START Data to process

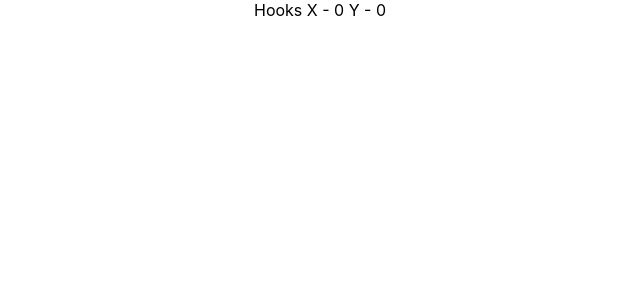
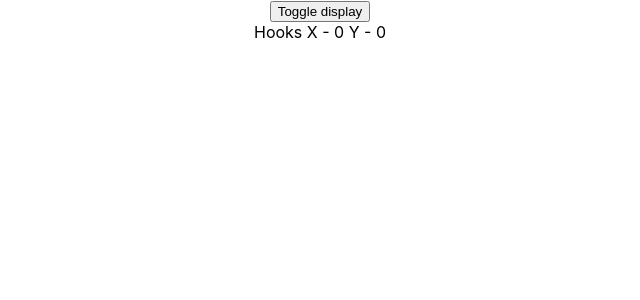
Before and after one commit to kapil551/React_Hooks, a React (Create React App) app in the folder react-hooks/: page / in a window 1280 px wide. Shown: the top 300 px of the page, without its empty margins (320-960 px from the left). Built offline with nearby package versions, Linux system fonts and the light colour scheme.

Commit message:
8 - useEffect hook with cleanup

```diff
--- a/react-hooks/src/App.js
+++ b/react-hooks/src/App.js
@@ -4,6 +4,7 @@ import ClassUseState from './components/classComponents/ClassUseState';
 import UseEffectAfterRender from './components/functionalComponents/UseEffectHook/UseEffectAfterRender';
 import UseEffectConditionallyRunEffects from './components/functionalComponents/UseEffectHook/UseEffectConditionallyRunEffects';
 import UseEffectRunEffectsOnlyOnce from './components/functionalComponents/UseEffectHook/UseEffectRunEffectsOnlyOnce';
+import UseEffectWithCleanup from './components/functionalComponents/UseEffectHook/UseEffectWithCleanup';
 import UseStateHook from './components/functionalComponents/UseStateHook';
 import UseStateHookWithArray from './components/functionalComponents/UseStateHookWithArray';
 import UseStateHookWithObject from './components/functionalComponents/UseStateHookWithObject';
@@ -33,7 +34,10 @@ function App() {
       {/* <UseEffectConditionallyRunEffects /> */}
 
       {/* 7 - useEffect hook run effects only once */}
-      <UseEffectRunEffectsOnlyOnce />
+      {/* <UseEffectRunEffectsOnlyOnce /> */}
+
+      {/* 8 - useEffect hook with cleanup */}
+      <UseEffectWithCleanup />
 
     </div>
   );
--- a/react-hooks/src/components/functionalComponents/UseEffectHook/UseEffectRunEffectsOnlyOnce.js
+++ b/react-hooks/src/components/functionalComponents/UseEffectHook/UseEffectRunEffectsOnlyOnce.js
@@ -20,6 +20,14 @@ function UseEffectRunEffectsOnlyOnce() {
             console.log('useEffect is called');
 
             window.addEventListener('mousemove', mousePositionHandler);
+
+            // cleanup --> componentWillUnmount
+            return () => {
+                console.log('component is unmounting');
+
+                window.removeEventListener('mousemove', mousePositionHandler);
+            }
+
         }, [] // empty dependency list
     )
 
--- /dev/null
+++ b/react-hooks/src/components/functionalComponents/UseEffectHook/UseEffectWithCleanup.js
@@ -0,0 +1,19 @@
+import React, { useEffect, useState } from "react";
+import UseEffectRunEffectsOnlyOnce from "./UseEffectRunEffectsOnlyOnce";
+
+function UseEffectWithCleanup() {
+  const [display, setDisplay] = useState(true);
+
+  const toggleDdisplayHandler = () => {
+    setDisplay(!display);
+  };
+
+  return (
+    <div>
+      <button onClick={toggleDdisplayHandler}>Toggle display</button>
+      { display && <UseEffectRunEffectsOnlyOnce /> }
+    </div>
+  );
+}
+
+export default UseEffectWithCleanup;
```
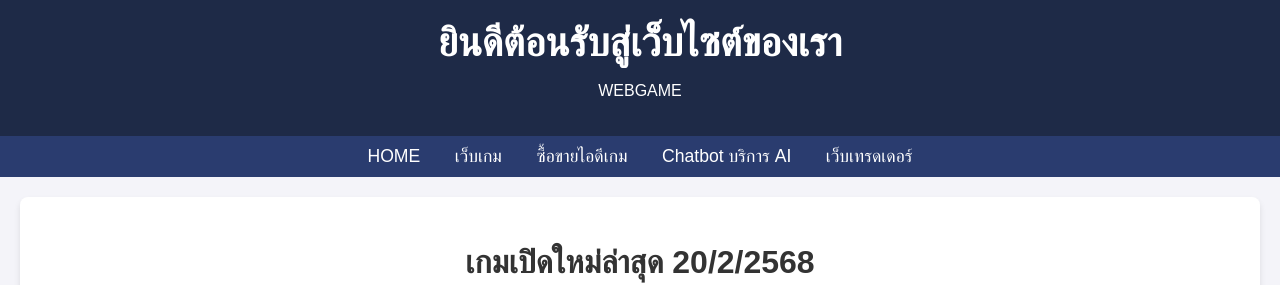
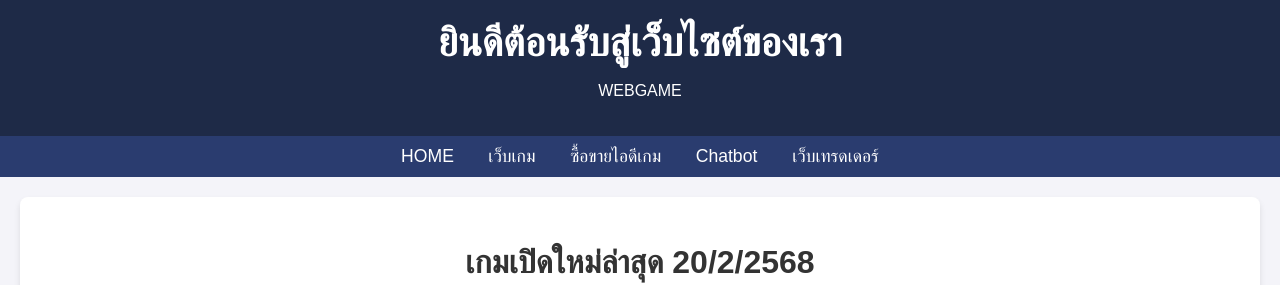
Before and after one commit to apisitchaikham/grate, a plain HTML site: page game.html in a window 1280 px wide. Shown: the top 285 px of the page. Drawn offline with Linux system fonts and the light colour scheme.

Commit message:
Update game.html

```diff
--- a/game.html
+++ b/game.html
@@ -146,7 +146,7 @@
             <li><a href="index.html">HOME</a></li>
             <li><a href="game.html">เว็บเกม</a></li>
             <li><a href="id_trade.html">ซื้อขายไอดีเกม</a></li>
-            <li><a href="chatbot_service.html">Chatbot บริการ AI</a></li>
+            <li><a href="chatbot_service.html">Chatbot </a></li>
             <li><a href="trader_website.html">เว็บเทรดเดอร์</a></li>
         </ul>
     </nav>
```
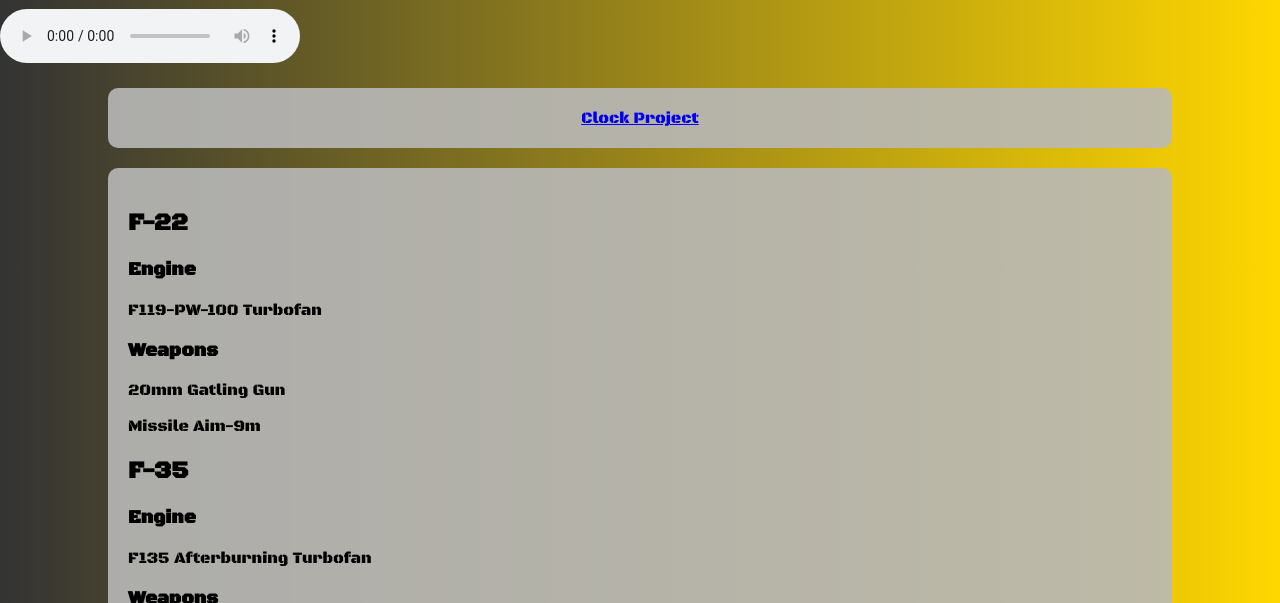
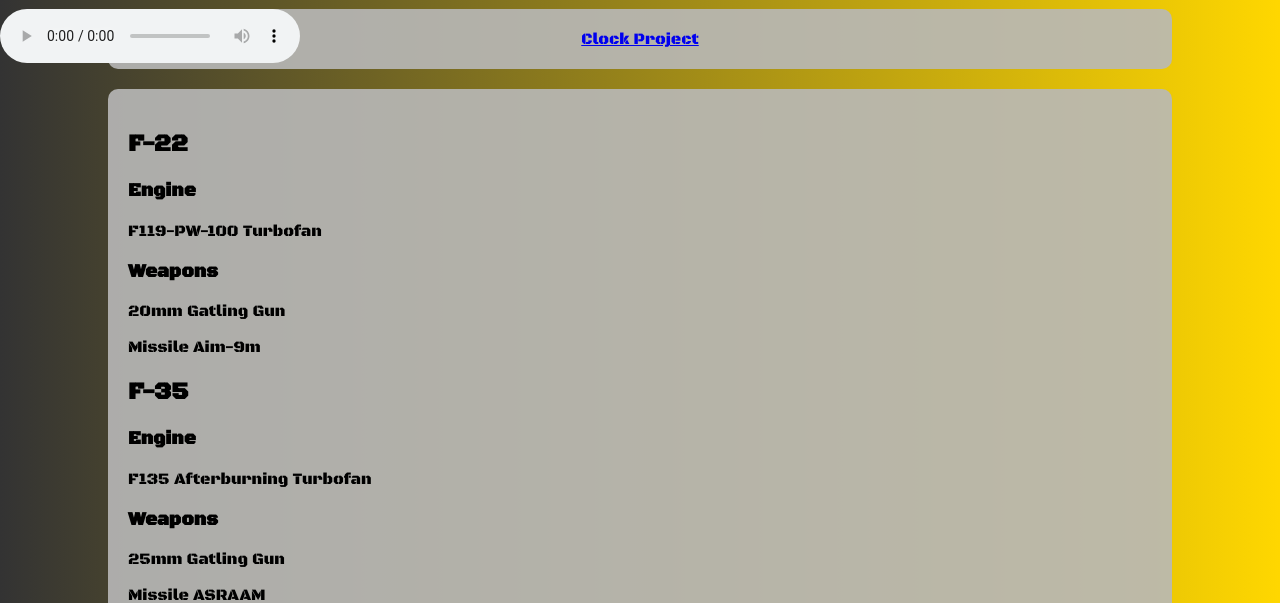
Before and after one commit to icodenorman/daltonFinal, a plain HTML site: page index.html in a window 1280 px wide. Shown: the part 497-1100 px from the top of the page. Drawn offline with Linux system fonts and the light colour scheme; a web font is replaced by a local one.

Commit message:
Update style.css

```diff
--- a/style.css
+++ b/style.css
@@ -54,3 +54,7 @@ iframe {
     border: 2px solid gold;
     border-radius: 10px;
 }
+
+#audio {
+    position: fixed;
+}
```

END Data to process

→ Brief
Give every entry again word for word; no images belong in the copy.

→ Exercise output
Before and after one commit to kapil551/React_Hooks, a React (Create React App) app in the folder react-hooks/: page / in a window 1280 px wide. Shown: the top 300 px of the page, without its empty margins (320-960 px from the left). Built offline with nearby package versions, Linux system fonts and the light colour scheme.

Commit message:
8 - useEffect hook with cleanup

```diff
--- a/react-hooks/src/App.js
+++ b/react-hooks/src/App.js
@@ -4,6 +4,7 @@ import ClassUseState from './components/classComponents/ClassUseState';
 import UseEffectAfterRender from './components/functionalComponents/UseEffectHook/UseEffectAfterRender';
 import UseEffectConditionallyRunEffects from './components/functionalComponents/UseEffectHook/UseEffectConditionallyRunEffects';
 import UseEffectRunEffectsOnlyOnce from './components/functionalComponents/UseEffectHook/UseEffectRunEffectsOnlyOnce';
+import UseEffectWithCleanup from './components/functionalComponents/UseEffectHook/UseEffectWithCleanup';
 import UseStateHook from './components/functionalComponents/UseStateHook';
 import UseStateHookWithArray from './components/functionalComponents/UseStateHookWithArray';
 import UseStateHookWithObject from './components/functionalComponents/UseStateHookWithObject';
@@ -33,7 +34,10 @@ function App() {
       {/* <UseEffectConditionallyRunEffects /> */}
 
       {/* 7 - useEffect hook run effects only once */}
-      <UseEffectRunEffectsOnlyOnce />
+      {/* <UseEffectRunEffectsOnlyOnce /> */}
+
+      {/* 8 - useEffect hook with cleanup */}
+      <UseEffectWithCleanup />
 
     </div>
   );
--- a/react-hooks/src/components/functionalComponents/UseEffectHook/UseEffectRunEffectsOnlyOnce.js
+++ b/react-hooks/src/components/functionalComponents/UseEffectHook/UseEffectRunEffectsOnlyOnce.js
@@ -20,6 +20,14 @@ function UseEffectRunEffectsOnlyOnce() {
             console.log('useEffect is called');
 
             window.addEventListener('mousemove', mousePositionHandler);
+
+            // cleanup --> componentWillUnmount
+            return () => {
+                console.log('component is unmounting');
+
+                window.removeEventListener('mousemove', mousePositionHandler);
+            }
+
         }, [] // empty dependency list
     )
 
--- /dev/null
+++ b/react-hooks/src/components/functionalComponents/UseEffectHook/UseEffectWithCleanup.js
@@ -0,0 +1,19 @@
+import React, { useEffect, useState } from "react";
+import UseEffectRunEffectsOnlyOnce from "./UseEffectRunEffectsOnlyOnce";
+
+function UseEffectWithCleanup() {
+  const [display, setDisplay] = useState(true);
+
+  const toggleDdisplayHandler = () => {
+    setDisplay(!display);
+  };
+
+  return (
+    <div>
+      <button onClick={toggleDdisplayHandler}>Toggle display</button>
+      { display && <UseEffectRunEffectsOnlyOnce /> }
+    </div>
+  );
+}
+
+export default UseEffectWithCleanup;
```
Before and after one commit to apisitchaikham/grate, a plain HTML site: page game.html in a window 1280 px wide. Shown: the top 285 px of the page. Drawn offline with Linux system fonts and the light colour scheme.

Commit message:
Update game.html

```diff
--- a/game.html
+++ b/game.html
@@ -146,7 +146,7 @@
             <li><a href="index.html">HOME</a></li>
             <li><a href="game.html">เว็บเกม</a></li>
             <li><a href="id_trade.html">ซื้อขายไอดีเกม</a></li>
-            <li><a href="chatbot_service.html">Chatbot บริการ AI</a></li>
+            <li><a href="chatbot_service.html">Chatbot </a></li>
             <li><a href="trader_website.html">เว็บเทรดเดอร์</a></li>
         </ul>
     </nav>
```
Before and after one commit to icodenorman/daltonFinal, a plain HTML site: page index.html in a window 1280 px wide. Shown: the part 497-1100 px from the top of the page. Drawn offline with Linux system fonts and the light colour scheme; a web font is replaced by a local one.

Commit message:
Update style.css

```diff
--- a/style.css
+++ b/style.css
@@ -54,3 +54,7 @@ iframe {
     border: 2px solid gold;
     border-radius: 10px;
 }
+
+#audio {
+    position: fixed;
+}
```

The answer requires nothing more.